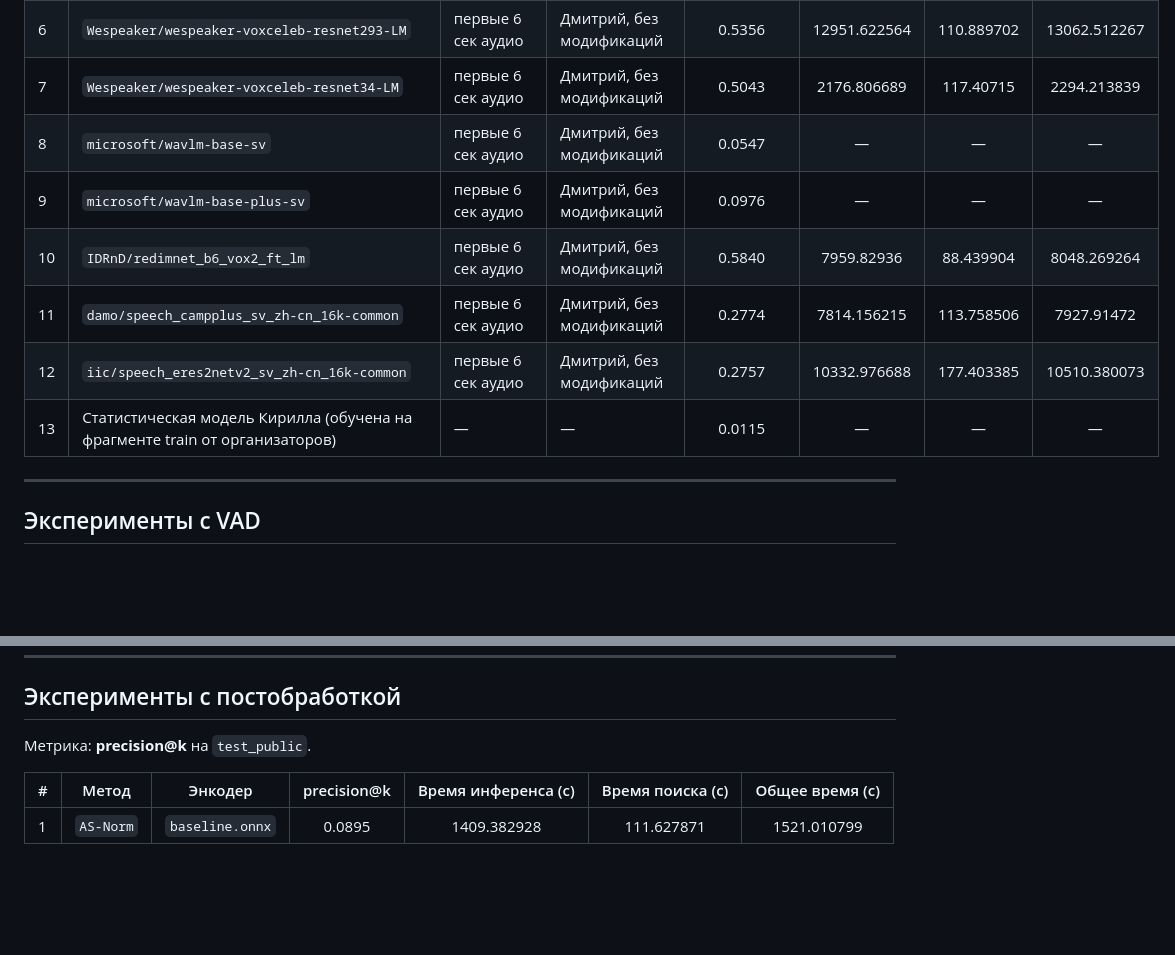
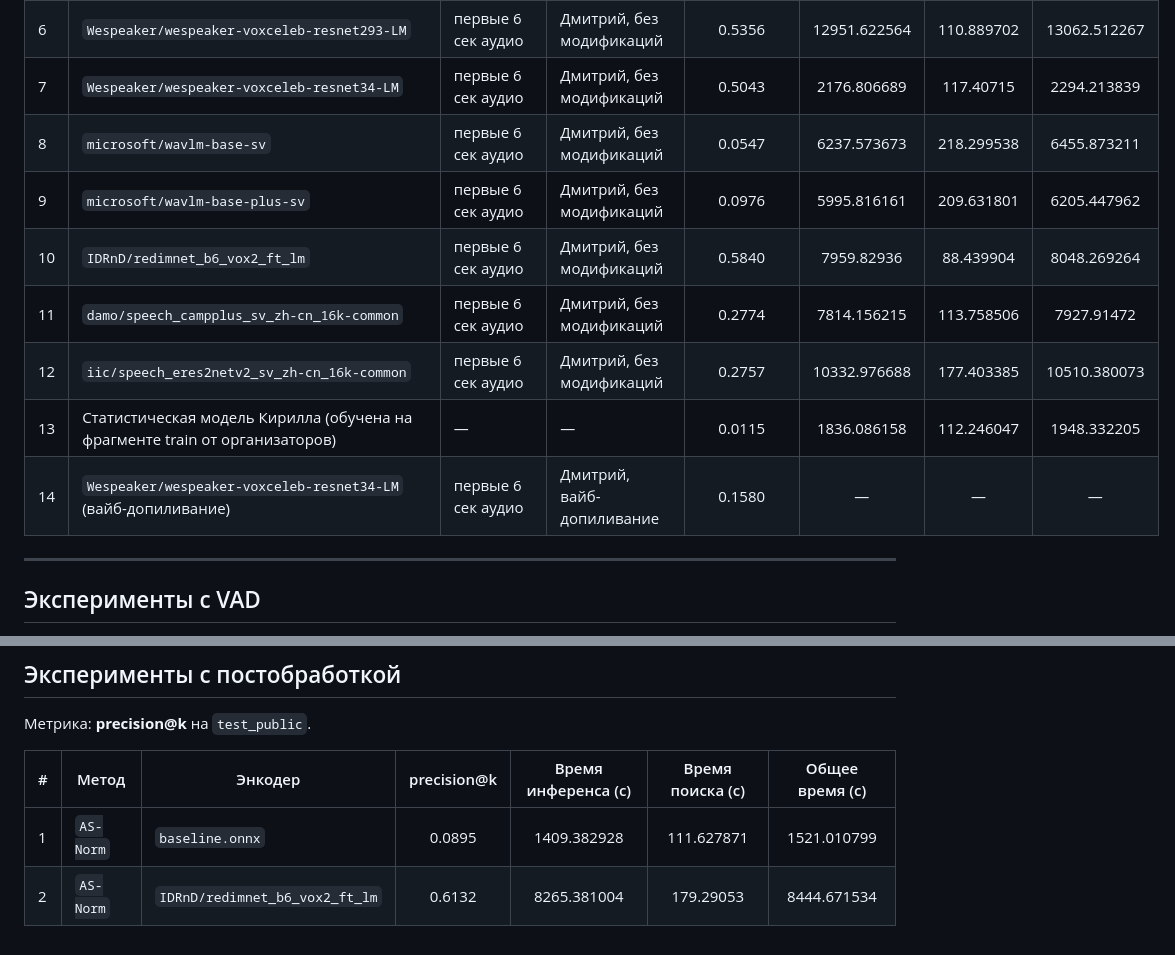
Before and after one commit to D-Shatnev/Dataton_tri_losya_49, a Markdown page: docs/experiments.md, 2 parts joined by grey strips. Drawn GitHub-style; blank space fills up the shorter version.

Commit message:
docs(experiments): add timing data and new experiment results

```diff
--- a/docs/experiments.md
+++ b/docs/experiments.md
@@ -21,12 +21,13 @@
 | 5 | `speechbrain/spkrec-ecapa-voxceleb` | полное аудио | тестовый пайплайн Кирилла | 0.5312 | — | — | — |
 | 6 | `Wespeaker/wespeaker-voxceleb-resnet293-LM` | первые 6 сек аудио | Дмитрий, без модификаций | 0.5356 | 12951.622564 | 110.889702 | 13062.512267 |
 | 7 | `Wespeaker/wespeaker-voxceleb-resnet34-LM` | первые 6 сек аудио | Дмитрий, без модификаций | 0.5043 | 2176.806689 | 117.40715 | 2294.213839 |
-| 8 | `microsoft/wavlm-base-sv` | первые 6 сек аудио | Дмитрий, без модификаций | 0.0547 | — | — | — |
-| 9 | `microsoft/wavlm-base-plus-sv` | первые 6 сек аудио | Дмитрий, без модификаций | 0.0976 | — | — | — |
+| 8 | `microsoft/wavlm-base-sv` | первые 6 сек аудио | Дмитрий, без модификаций | 0.0547 | 6237.573673 | 218.299538 | 6455.873211 |
+| 9 | `microsoft/wavlm-base-plus-sv` | первые 6 сек аудио | Дмитрий, без модификаций | 0.0976 | 5995.816161 | 209.631801 | 6205.447962 |
 | 10 | `IDRnD/redimnet_b6_vox2_ft_lm` | первые 6 сек аудио | Дмитрий, без модификаций | 0.5840 | 7959.82936 | 88.439904 | 8048.269264 |
 | 11 | `damo/speech_campplus_sv_zh-cn_16k-common` | первые 6 сек аудио | Дмитрий, без модификаций | 0.2774 | 7814.156215 | 113.758506 | 7927.91472 |
 | 12 | `iic/speech_eres2netv2_sv_zh-cn_16k-common` | первые 6 сек аудио | Дмитрий, без модификаций | 0.2757 | 10332.976688 | 177.403385 | 10510.380073 |
-| 13 | Статистическая модель Кирилла (обучена на фрагменте train от организаторов) | — | — | 0.0115 | — | — | — |
+| 13 | Статистическая модель Кирилла (обучена на фрагменте train от организаторов) | — | — | 0.0115 | 1836.086158 | 112.246047 | 1948.332205 |
+| 14 | `Wespeaker/wespeaker-voxceleb-resnet34-LM` (вайб-допиливание) | первые 6 сек аудио | Дмитрий, вайб-допиливание | 0.1580 | — | — | — |
 
 ---
 
@@ -48,3 +49,4 @@
 | # | Метод | Энкодер | precision@k | Время инференса (с) | Время поиска (с) | Общее время (с) |
 |---|-------|---------|:-----------:|:-------------------:|:----------------:|:---------------:|
 | 1 | `AS-Norm` | `baseline.onnx` | 0.0895 | 1409.382928 | 111.627871 | 1521.010799 |
+| 2 | `AS-Norm` | `IDRnD/redimnet_b6_vox2_ft_lm` | 0.6132 | 8265.381004 | 179.29053 | 8444.671534 |
```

#### [About this exercise]
Your answer should be the lines above that contain the word "wespeaker", copied out.

#### [Task solution]
 | 6 | `Wespeaker/wespeaker-voxceleb-resnet293-LM` | первые 6 сек аудио | Дмитрий, без модификаций | 0.5356 | 12951.622564 | 110.889702 | 13062.512267 |
 | 7 | `Wespeaker/wespeaker-voxceleb-resnet34-LM` | первые 6 сек аудио | Дмитрий, без модификаций | 0.5043 | 2176.806689 | 117.40715 | 2294.213839 |
+| 14 | `Wespeaker/wespeaker-voxceleb-resnet34-LM` (вайб-допиливание) | первые 6 сек аудио | Дмитрий, вайб-допиливание | 0.1580 | — | — | — |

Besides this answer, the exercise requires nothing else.